different releases of the same OS?)

First point

IF you have got UEFI booting working on your machine, and the Qubes installer
detects that is so, then grub does not come into it. So if you are on 4.0.2rc3 or
later and you still have a grub.cfg file being created at install, then the installer
is not fully recognising your UEFI and is adding the grub2 stuff for legacy boot.

Now to the real point. The way to do this is to create a triple boot within the EFI
partition, one for ecah of your two systems, and one for the Qubes updater. As you
say the updater wants to put things into /boot/efi/EFI/Qubes so we'd better let it do
that.

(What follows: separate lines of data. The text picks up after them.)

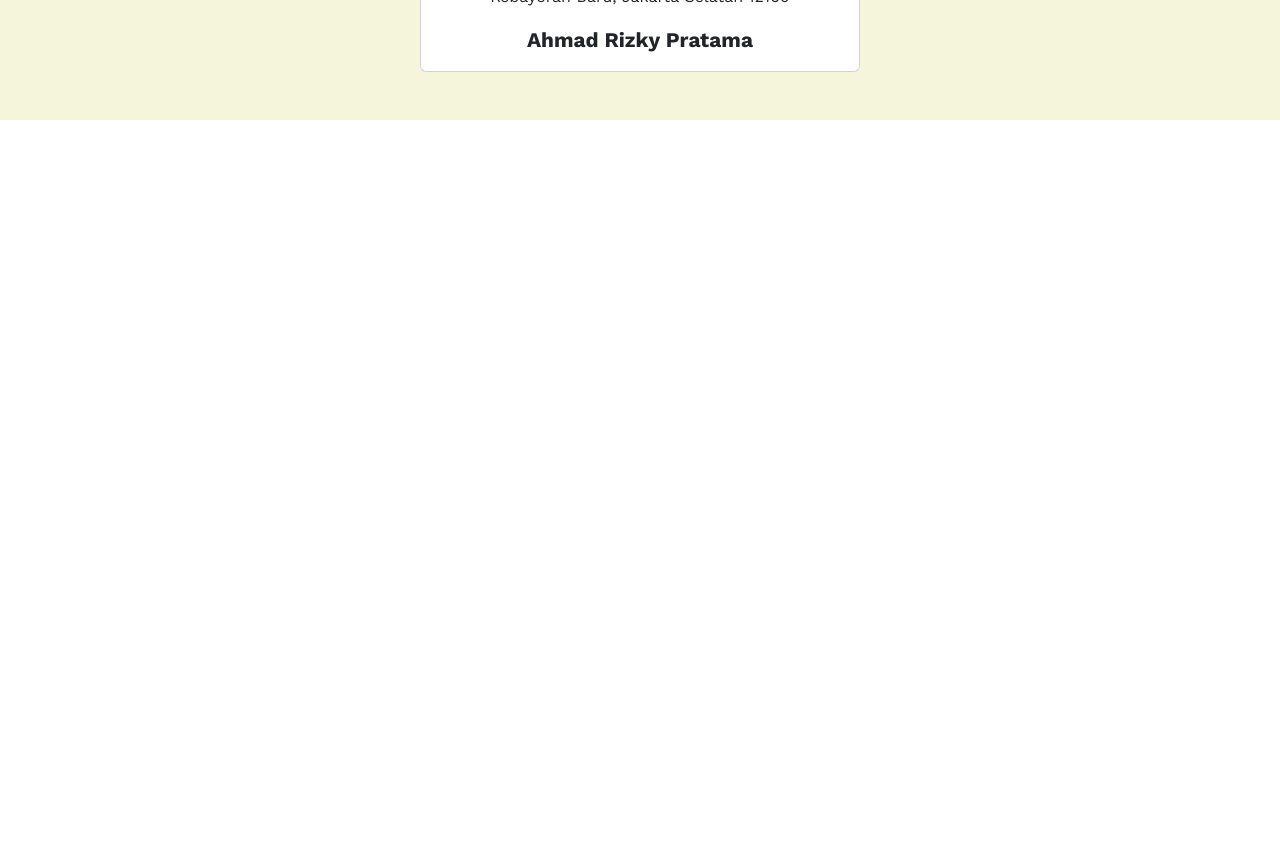
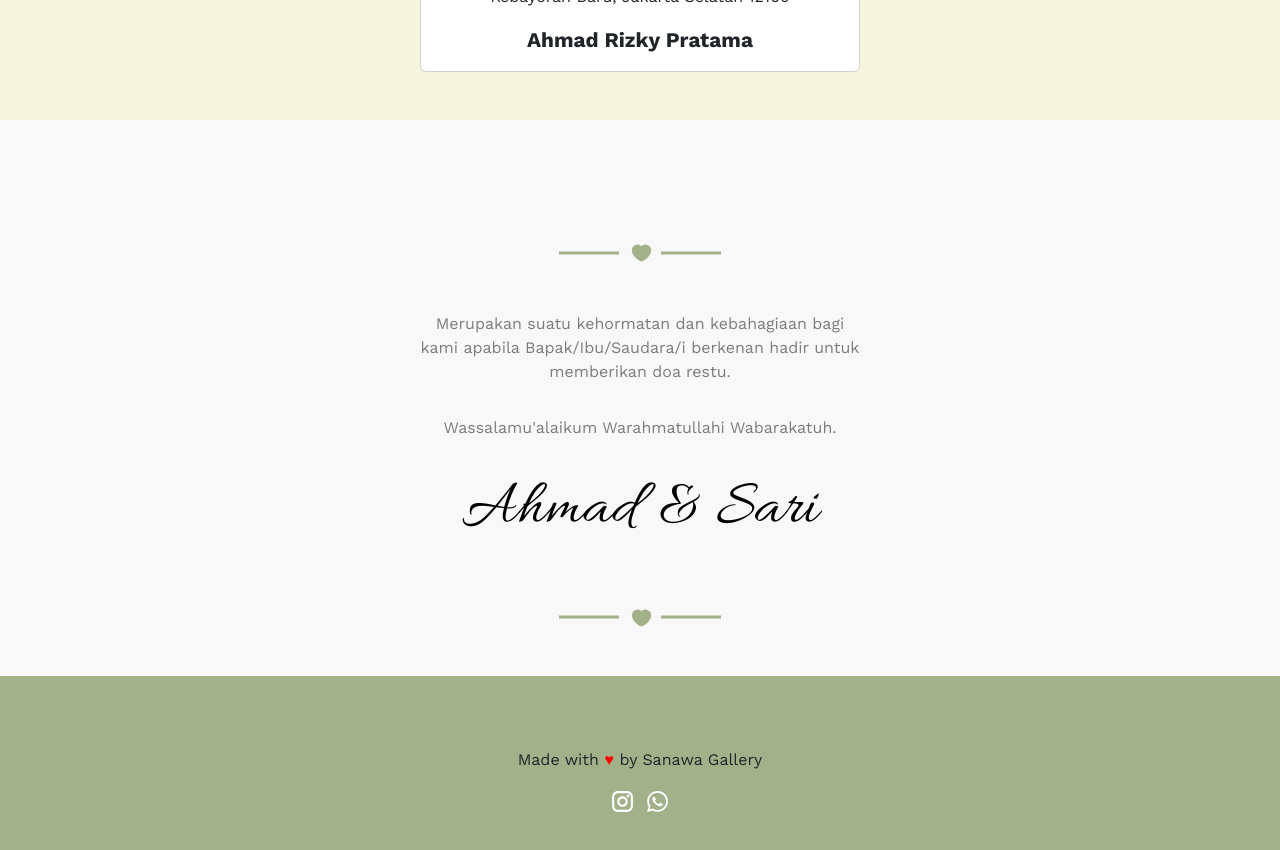
Before and after one commit to sandisyd/wedding-template-one, a Vue app: page /wedding in a window 1280 px wide. Shown: the part 7440-8290 px from the top of the page. Before the commit the page ends 7560 px from the top, so only its background shows below. Built offline with nearby package versions, Linux system fonts and the light colour scheme.

Commit message:
add new section

```diff
--- a/src/assets/styles/style.css
+++ b/src/assets/styles/style.css
@@ -724,6 +724,27 @@ body {
   font-size: 1.3rem;
 }
 
+/* closing */
+.closing {
+  background-color: #f8f8f8;
+  min-height: 50vh;
+  padding-top: 72px;
+}
+
+.closing .closing-pengantin {
+  font-family: 'Allura', cursive;
+  font-size: 4rem;
+  color: black;
+  text-transform: capitalize;
+}
+
+/* footer */
+.footer {
+  background-color: #a3b18a;
+  min-height: 30vh;
+  padding-top: 72px;
+}
+
 /* media query */
 @media (max-width: 1200px) {
   .save-date .hari-col,
--- a/src/views/informasi/acara/Acara.vue
+++ b/src/views/informasi/acara/Acara.vue
@@ -86,6 +86,8 @@
   <Gallery />
   <Reservation />
   <Gift />
+  <Closing />
+  <Footer />
 </template>
 
 <script setup>
@@ -97,6 +99,8 @@ import SaveDate from '../date/SaveDate.vue'
 import Gallery from '../gallery/Gallery.vue'
 import Reservation from '../reserv/Reservation.vue'
 import Gift from '@/views/informasi/gift/Gift.vue'
+import Closing from '../closing/Closing.vue'
+import Footer from '../footer/Footer.vue'
 
 const showAnimation = ref(true)
 
--- /dev/null
+++ b/src/views/informasi/closing/Closing.vue
@@ -0,0 +1,66 @@
+<template>
+  <div class="closing">
+    <div class="container-fluid text-center">
+      <div class="row">
+        <div class="col">
+          <div class="row pt-5 pb-5" style="justify-content: center; align-items: center">
+            <div class="col-3 pe-0" style="text-align: end">
+              <svg width="60" height="12" viewBox="0 0 60 12" fill="none" style="color: #a3b18a">
+                <path d="M0 6 L60 6" stroke="currentColor" stroke-width="3" />
+              </svg>
+            </div>
+            <div class="col-2" style="width: 42px">
+              <span
+                ><img src="../../../assets/img/icon-park-solid_like.svg" alt="love" srcset=""
+              /></span>
+            </div>
+            <div class="col-3 ps-0" style="text-align: start">
+              <svg width="60" height="12" viewBox="0 0 60 12" fill="none" style="color: #a3b18a">
+                <path
+                  d="M0 6 L60 6"
+                  stroke="currentColor"
+                  stroke-width="3"
+                  stroke-linejoin="round"
+                />
+              </svg>
+            </div>
+          </div>
+          <div class="row mb-3" style="justify-content: center">
+            <p style="width: 470px; color: rgba(0, 0, 0, 0.5)">
+              Merupakan suatu kehormatan dan kebahagiaan bagi kami apabila Bapak/Ibu/Saudara/i
+              berkenan hadir untuk memberikan doa restu.
+            </p>
+          </div>
+          <div class="row mb-3" style="justify-content: center">
+            <p style="width: 470px; color: rgba(0, 0, 0, 0.5)">
+              Wassalamu'alaikum Warahmatullahi Wabarakatuh.
+            </p>
+          </div>
+          <h1 class="closing-pengantin">Ahmad & Sari</h1>
+          <div class="row pt-5 pb-5" style="justify-content: center; align-items: center">
+            <div class="col-3 pe-0" style="text-align: end">
+              <svg width="60" height="12" viewBox="0 0 60 12" fill="none" style="color: #a3b18a">
+                <path d="M0 6 L60 6" stroke="currentColor" stroke-width="3" />
+              </svg>
+            </div>
+            <div class="col-2" style="width: 42px">
+              <span
+                ><img src="../../../assets/img/icon-park-solid_like.svg" alt="love" srcset=""
+              /></span>
+            </div>
+            <div class="col-3 ps-0" style="text-align: start">
+              <svg width="60" height="12" viewBox="0 0 60 12" fill="none" style="color: #a3b18a">
+                <path
+                  d="M0 6 L60 6"
+                  stroke="currentColor"
+                  stroke-width="3"
+                  stroke-linejoin="round"
+                />
+              </svg>
+            </div>
+          </div>
+        </div>
+      </div>
+    </div>
+  </div>
+</template>
--- /dev/null
+++ b/src/views/informasi/footer/Footer.vue
@@ -0,0 +1,25 @@
+<template>
+  <div class="footer">
+    <div class="container-fluid text-center">
+      <div class="row">
+        <p>Made with <span style="color: red">&hearts;</span> by Sanawa Gallery</p>
+        <span>
+          <a href="https://www.instagram.com/sanawa.gallery" style="margin-right: 10px"
+            ><img
+              src="../../../assets/img/mdi_instagram.svg"
+              alt="instagram"
+              srcset=""
+              height="25px"
+          /></a>
+          <a href="http://wa.me/6281329874646"
+            ><img
+              src="../../../assets/img/ic_baseline-whatsapp.svg"
+              alt="instagram"
+              srcset=""
+              height="25px"
+          /></a>
+        </span>
+      </div>
+    </div>
+  </div>
+</template>
```
Also changed, not shown: src/assets/img/ic_baseline-whatsapp.svg (added), src/assets/img/mdi_instagram.svg (added).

So after updating the first one, create an OS that is named something different

cd /boot/efi/EFI
cp -rv Qubes Q-foo

and you have the EFI setup that UEFI will believe is called Q-foo.

Go into the machine setup, and figure out how to register this with UEFI. Every
motherboard maker seems to do it differently. On my system I get to choose
what to call it (ie it is not fixed to the directory name)

Add it as a new choice, don't remove the Qubes directory.

Now install or update the other Qubes.

cd /boot/efi/EFI
cp -rv Qubes Q-bar

Go back into setup and register the Q-bar directory.

Now, when you boot, you may get the menu showing three choices,
or you may need to press esc or one of the function keys to see that menu.

After each update, which will go into Qubes, do the copy again

A couple of final points

The EFI filesystem will grow quite fast, as each boot option contains
a Xen loader and at least one kernel and initram for Linux. The EFI
filesystem won't grow with any Linux tool I know of, so you will
need to create a new, bigger, partition and copy the files across.

The 100M partition seemsto only fit around three Qubes options.

Create a new partition to hold the EFI, I suggest at least 256M and if
your disk can afford it, 1G.

If using gdisk, make it type EF00, if using
other partition tools find out how to mark it as an EFI partition.

If you contemplate booting Windows [noises off] then you also need the
EFI partition to be first on the disk (in logical or physical order, or both;
I am not sure) so you will need to tar the files to reinstall them later.

UEFI doesn't seem to care about where the partition is (at least mine
doesn't) but mine does care about there being only one EFI partition
and it must be on a GPT disk. So if you create a new partition elsewhere
on the disk, mark the old one as a FAT16 partition instead.

I hope this is useful: I have only just got this scheme working myself,
and it seems to work for me. I have mentioned all the pitfalls I fell
into, but I am not promising you won't find any new ones...

Please le me know how you get on
Reply all
Reply to author
Forward
0 new messages